Copy out each line below that has the word "bytes" in it.

▬▬▬▬▬▬

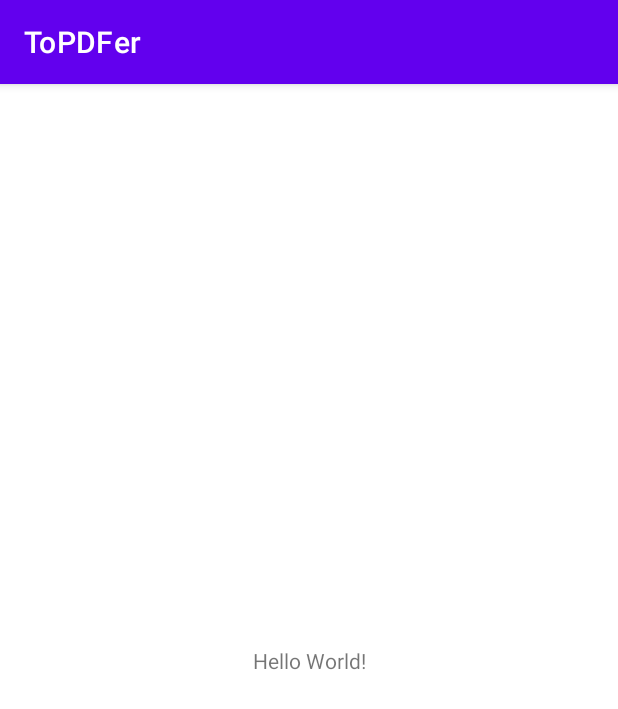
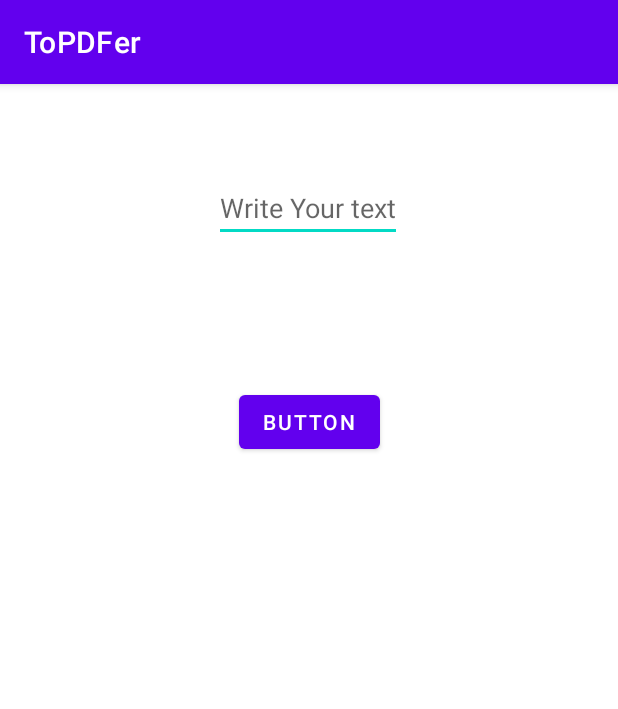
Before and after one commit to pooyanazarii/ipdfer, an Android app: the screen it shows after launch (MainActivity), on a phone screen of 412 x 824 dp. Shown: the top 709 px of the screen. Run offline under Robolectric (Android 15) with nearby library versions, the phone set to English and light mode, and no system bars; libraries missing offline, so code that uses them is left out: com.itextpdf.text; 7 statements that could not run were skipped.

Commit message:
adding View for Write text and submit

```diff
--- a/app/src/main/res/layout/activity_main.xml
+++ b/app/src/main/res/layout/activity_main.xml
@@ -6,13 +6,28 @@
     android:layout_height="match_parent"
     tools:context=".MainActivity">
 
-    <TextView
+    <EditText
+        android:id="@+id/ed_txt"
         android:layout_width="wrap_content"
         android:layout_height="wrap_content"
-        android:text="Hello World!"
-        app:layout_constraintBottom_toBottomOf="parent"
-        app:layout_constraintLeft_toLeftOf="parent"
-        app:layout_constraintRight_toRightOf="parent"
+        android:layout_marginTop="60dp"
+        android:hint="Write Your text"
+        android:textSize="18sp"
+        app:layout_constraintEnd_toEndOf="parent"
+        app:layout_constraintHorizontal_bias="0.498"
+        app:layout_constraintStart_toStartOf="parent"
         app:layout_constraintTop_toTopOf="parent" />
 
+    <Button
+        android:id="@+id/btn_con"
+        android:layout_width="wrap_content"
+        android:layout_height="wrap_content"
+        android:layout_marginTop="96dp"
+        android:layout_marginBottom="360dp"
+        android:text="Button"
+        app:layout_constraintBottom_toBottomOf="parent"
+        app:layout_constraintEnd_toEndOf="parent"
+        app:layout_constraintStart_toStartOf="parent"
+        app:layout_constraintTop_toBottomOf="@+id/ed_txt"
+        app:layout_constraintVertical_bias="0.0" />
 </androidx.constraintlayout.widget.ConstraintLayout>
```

▬▬▬▬▬▬

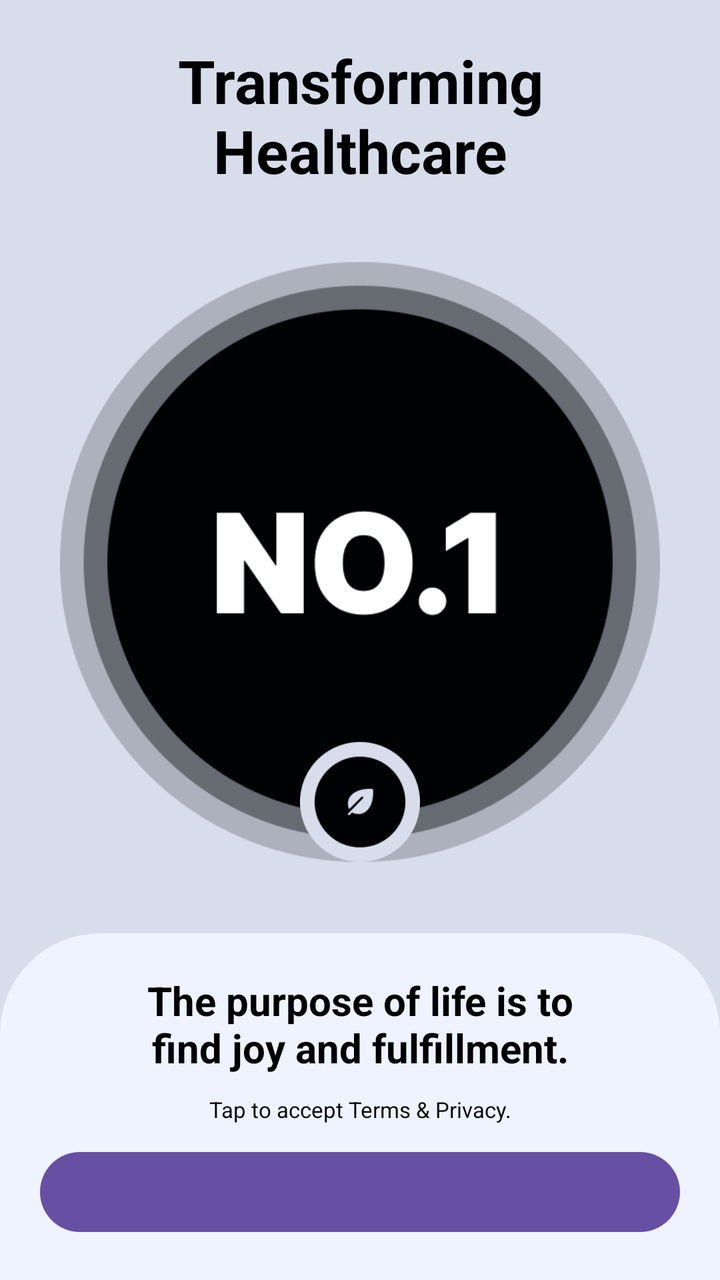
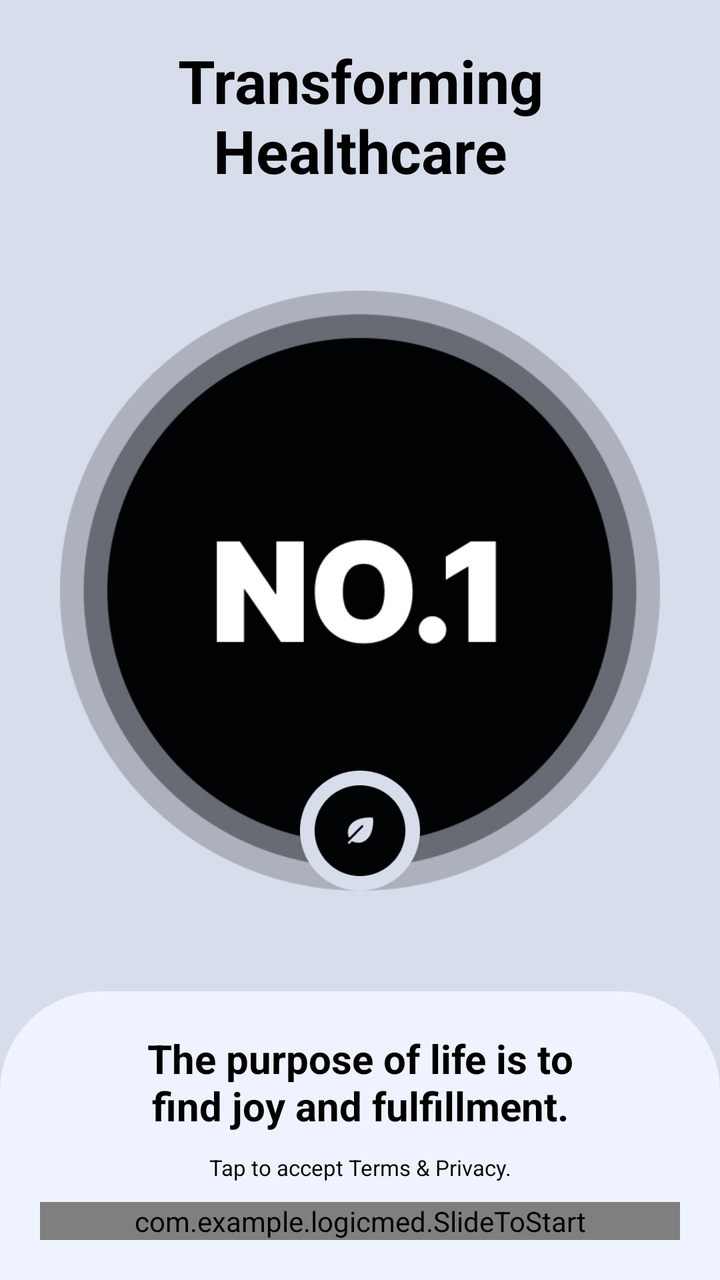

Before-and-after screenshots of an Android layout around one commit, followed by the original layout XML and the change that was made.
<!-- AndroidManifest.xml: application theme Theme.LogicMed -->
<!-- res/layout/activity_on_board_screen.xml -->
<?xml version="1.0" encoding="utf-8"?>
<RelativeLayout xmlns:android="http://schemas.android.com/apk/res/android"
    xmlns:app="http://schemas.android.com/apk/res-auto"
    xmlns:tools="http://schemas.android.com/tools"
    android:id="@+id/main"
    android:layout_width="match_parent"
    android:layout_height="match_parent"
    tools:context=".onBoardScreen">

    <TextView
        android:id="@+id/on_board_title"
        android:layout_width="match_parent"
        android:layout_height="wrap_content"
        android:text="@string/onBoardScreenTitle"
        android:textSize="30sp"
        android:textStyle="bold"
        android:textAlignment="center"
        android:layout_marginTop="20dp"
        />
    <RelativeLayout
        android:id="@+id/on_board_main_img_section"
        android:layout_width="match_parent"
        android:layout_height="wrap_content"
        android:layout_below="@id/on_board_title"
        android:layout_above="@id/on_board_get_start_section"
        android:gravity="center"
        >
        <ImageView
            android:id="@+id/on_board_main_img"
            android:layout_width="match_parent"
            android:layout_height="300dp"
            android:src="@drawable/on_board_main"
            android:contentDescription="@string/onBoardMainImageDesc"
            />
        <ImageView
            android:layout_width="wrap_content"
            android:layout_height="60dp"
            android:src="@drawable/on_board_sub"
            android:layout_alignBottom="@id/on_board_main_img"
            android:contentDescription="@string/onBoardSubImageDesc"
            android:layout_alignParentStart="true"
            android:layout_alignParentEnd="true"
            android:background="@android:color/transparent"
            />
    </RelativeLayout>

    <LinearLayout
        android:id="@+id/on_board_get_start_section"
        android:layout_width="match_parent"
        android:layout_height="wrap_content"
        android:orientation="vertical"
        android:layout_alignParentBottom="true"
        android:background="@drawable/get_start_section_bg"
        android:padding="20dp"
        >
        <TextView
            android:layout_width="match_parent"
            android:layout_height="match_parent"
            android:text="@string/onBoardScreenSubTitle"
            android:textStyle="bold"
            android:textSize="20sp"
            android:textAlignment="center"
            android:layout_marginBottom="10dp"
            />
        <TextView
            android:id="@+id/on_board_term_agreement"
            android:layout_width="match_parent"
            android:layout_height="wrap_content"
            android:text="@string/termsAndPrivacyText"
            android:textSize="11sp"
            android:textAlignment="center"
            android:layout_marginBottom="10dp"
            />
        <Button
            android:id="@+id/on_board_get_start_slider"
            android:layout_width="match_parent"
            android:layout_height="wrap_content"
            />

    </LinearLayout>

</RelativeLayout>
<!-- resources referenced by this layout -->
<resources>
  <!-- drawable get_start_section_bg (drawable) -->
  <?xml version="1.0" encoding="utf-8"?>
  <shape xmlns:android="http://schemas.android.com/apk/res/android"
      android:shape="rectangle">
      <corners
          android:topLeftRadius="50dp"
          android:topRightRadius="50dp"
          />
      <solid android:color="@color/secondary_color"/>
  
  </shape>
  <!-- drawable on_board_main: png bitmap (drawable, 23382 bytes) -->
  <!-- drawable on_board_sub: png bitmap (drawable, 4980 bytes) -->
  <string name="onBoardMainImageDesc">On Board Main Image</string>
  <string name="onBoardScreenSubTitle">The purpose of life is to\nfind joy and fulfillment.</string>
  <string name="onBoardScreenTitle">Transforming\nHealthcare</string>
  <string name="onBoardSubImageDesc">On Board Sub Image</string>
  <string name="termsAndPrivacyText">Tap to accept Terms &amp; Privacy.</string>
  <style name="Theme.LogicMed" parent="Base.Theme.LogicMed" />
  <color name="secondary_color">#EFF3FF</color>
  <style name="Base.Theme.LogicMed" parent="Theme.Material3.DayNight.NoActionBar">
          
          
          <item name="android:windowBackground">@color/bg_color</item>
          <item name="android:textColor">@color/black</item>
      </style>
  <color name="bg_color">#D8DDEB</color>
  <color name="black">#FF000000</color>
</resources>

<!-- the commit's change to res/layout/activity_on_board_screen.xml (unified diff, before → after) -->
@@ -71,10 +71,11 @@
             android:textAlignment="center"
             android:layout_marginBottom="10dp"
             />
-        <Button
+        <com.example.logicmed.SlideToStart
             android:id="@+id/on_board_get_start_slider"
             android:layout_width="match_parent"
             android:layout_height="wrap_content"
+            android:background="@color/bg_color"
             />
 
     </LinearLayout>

▬▬▬▬▬▬

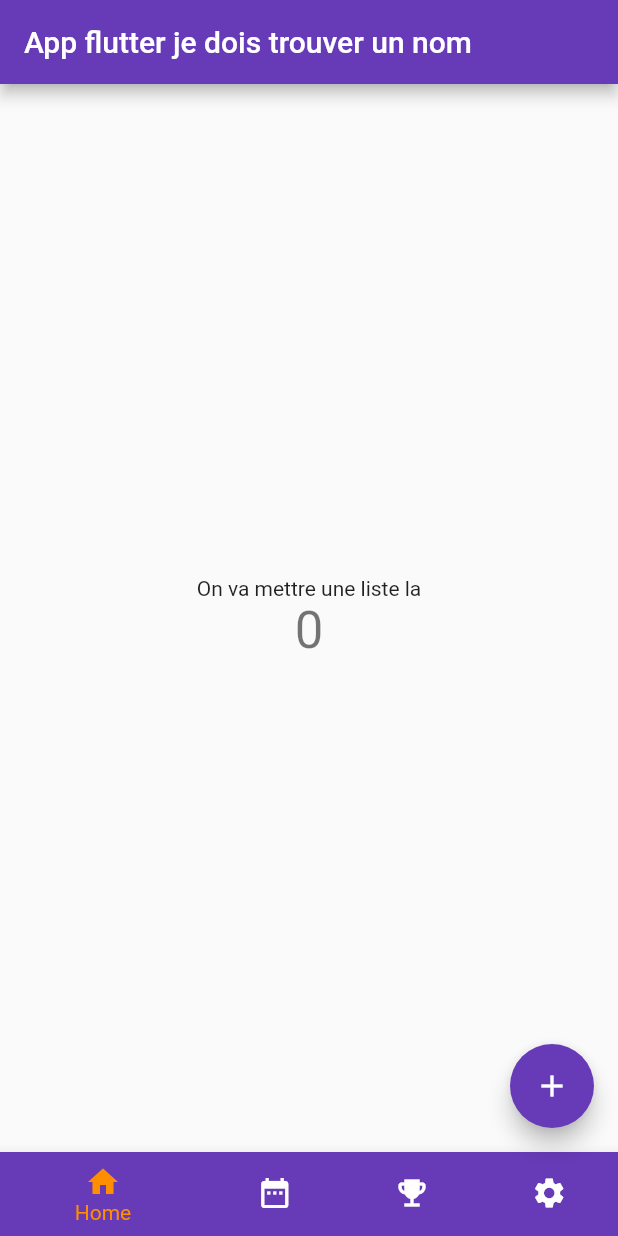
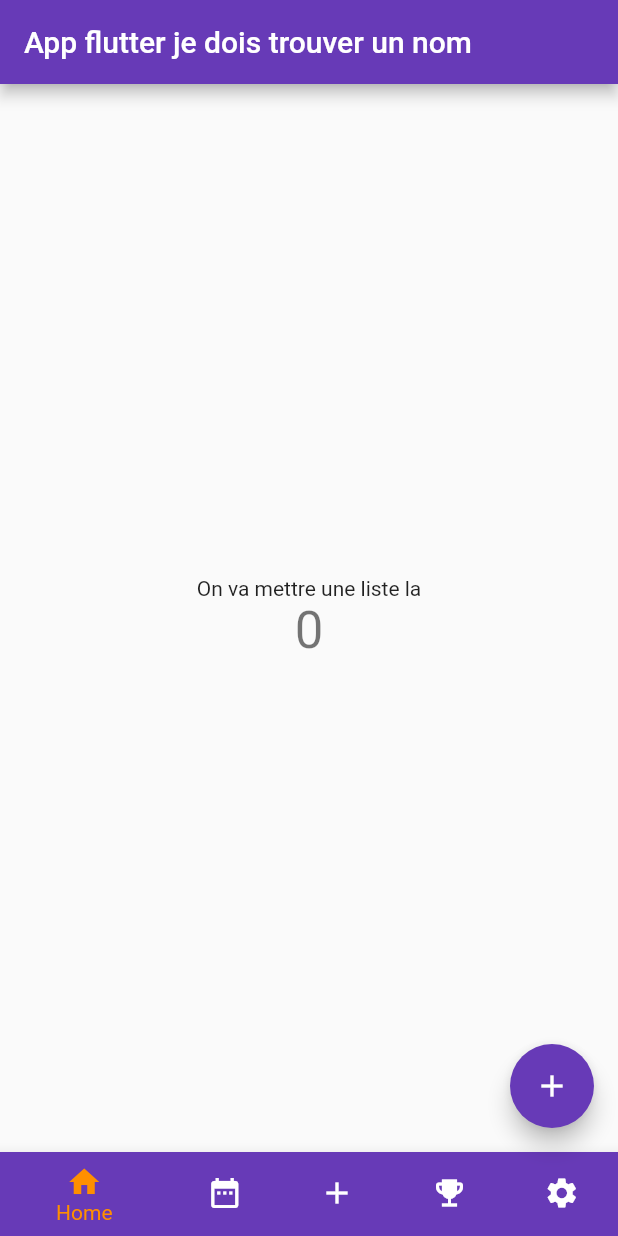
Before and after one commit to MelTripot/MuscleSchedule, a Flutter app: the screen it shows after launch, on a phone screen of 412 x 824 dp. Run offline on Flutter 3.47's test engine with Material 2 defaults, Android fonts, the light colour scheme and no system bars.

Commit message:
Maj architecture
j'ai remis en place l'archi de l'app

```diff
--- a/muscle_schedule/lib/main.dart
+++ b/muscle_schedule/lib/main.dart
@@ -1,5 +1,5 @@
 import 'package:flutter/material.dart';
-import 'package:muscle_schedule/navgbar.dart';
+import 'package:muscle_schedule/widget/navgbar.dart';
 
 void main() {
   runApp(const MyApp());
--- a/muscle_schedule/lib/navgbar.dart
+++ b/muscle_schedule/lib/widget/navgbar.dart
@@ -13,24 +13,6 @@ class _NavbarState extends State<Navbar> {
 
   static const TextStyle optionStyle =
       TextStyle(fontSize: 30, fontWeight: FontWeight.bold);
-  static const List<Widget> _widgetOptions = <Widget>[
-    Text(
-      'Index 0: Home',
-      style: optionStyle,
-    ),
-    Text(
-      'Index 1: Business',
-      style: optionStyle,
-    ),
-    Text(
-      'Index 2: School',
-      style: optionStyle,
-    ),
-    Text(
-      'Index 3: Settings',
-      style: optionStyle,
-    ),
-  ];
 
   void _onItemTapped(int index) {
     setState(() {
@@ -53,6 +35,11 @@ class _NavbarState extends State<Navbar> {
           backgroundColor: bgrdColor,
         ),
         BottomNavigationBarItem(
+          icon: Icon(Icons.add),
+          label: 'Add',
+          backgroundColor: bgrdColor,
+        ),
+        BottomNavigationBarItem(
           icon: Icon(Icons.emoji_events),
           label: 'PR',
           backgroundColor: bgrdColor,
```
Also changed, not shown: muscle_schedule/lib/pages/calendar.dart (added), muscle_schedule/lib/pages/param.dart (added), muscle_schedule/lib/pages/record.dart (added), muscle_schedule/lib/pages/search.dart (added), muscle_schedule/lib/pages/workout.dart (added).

▬▬▬▬▬▬

> Exercise result
  <!-- drawable on_board_main: png bitmap (drawable, 23382 bytes) -->
  <!-- drawable on_board_sub: png bitmap (drawable, 4980 bytes) -->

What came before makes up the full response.